Without my medal on my mind: counterfactual thinking and other determinants of athlete emotions
How achievement makes people feel depends upon counterfactual thoughts about what could have been. One body of evidence for this comes from studies of observer ratings of Olympians' happiness, which suggests that category-based counterfactual thoughts affect the perceived happiness of Olympians. Silver medallists are less happy than bronze medallists, arguably because silver medallists think about how they could have won gold, and bronze medallists feel lucky to be on the podium at all. We contribute to this literature by showing that the effect of category-based counterfactual thoughts on Olympians' happiness depends on the margin by which athletes secured their medal. Although gold and bronze medallists appeared happier the better they performed, silver medallists were less happy when they were closer to winning gold. This suggests silver medallists feel disappointed relative to gold medallists but that bronzes do not feel particularly fortunate relative to non-medal winners. Teams were rated as happier than individual athletes and Olympians happier than Paralympians. Observers' ethnic and gender similarity to athletes negatively influence happiness ratings; whilst observers' self-reported happiness has a negligible effect on ratings. We integrate these findings with prior literature on counterfactual thinking and the determinants of happiness, and suggest avenues for future research.
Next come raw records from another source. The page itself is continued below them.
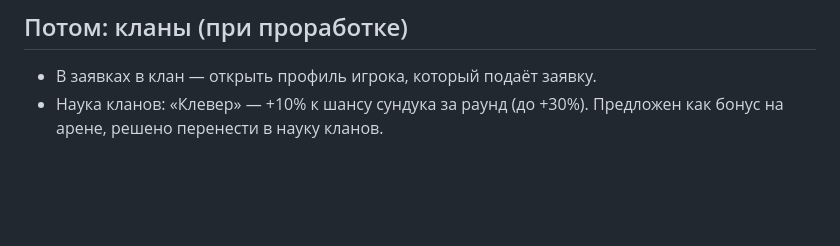
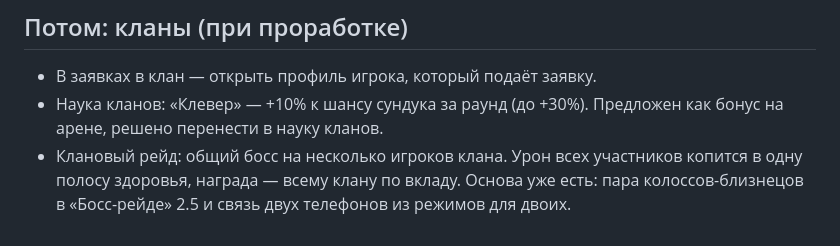
Before and after one commit to David0011115/qr-catalog-template, a Markdown page: kapli-3d/ROADMAP.md, the part around the change. Drawn GitHub-style; blank space fills up the shorter version.

Commit message:
ROADMAP: clan raid — one boss for several players of a clan, later
Co-Authored-By: Claude Opus 5.5 <noreply@anthropic.com>
Claude-Session: https://claude.ai/code/session_01BGg67QGFc2pPgh9iksJ3Cf

```diff
--- a/kapli-3d/ROADMAP.md
+++ b/kapli-3d/ROADMAP.md
@@ -63,3 +63,4 @@
 ## Потом: кланы (при проработке)
 - В заявках в клан — открыть профиль игрока, который подаёт заявку.
 - Наука кланов: «Клевер» — +10% к шансу сундука за раунд (до +30%). Предложен как бонус на арене, решено перенести в науку кланов.
+- Клановый рейд: общий босс на несколько игроков клана. Урон всех участников копится в одну полосу здоровья, награда — всему клану по вкладу. Основа уже есть: пара колоссов-близнецов в «Босс-рейде» 2.5 и связь двух телефонов из режимов для двоих.
```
21 June 2016 Paper Number CEPDP1436
This CEP discussion paper is published under the centre's Community Wellbeing programme.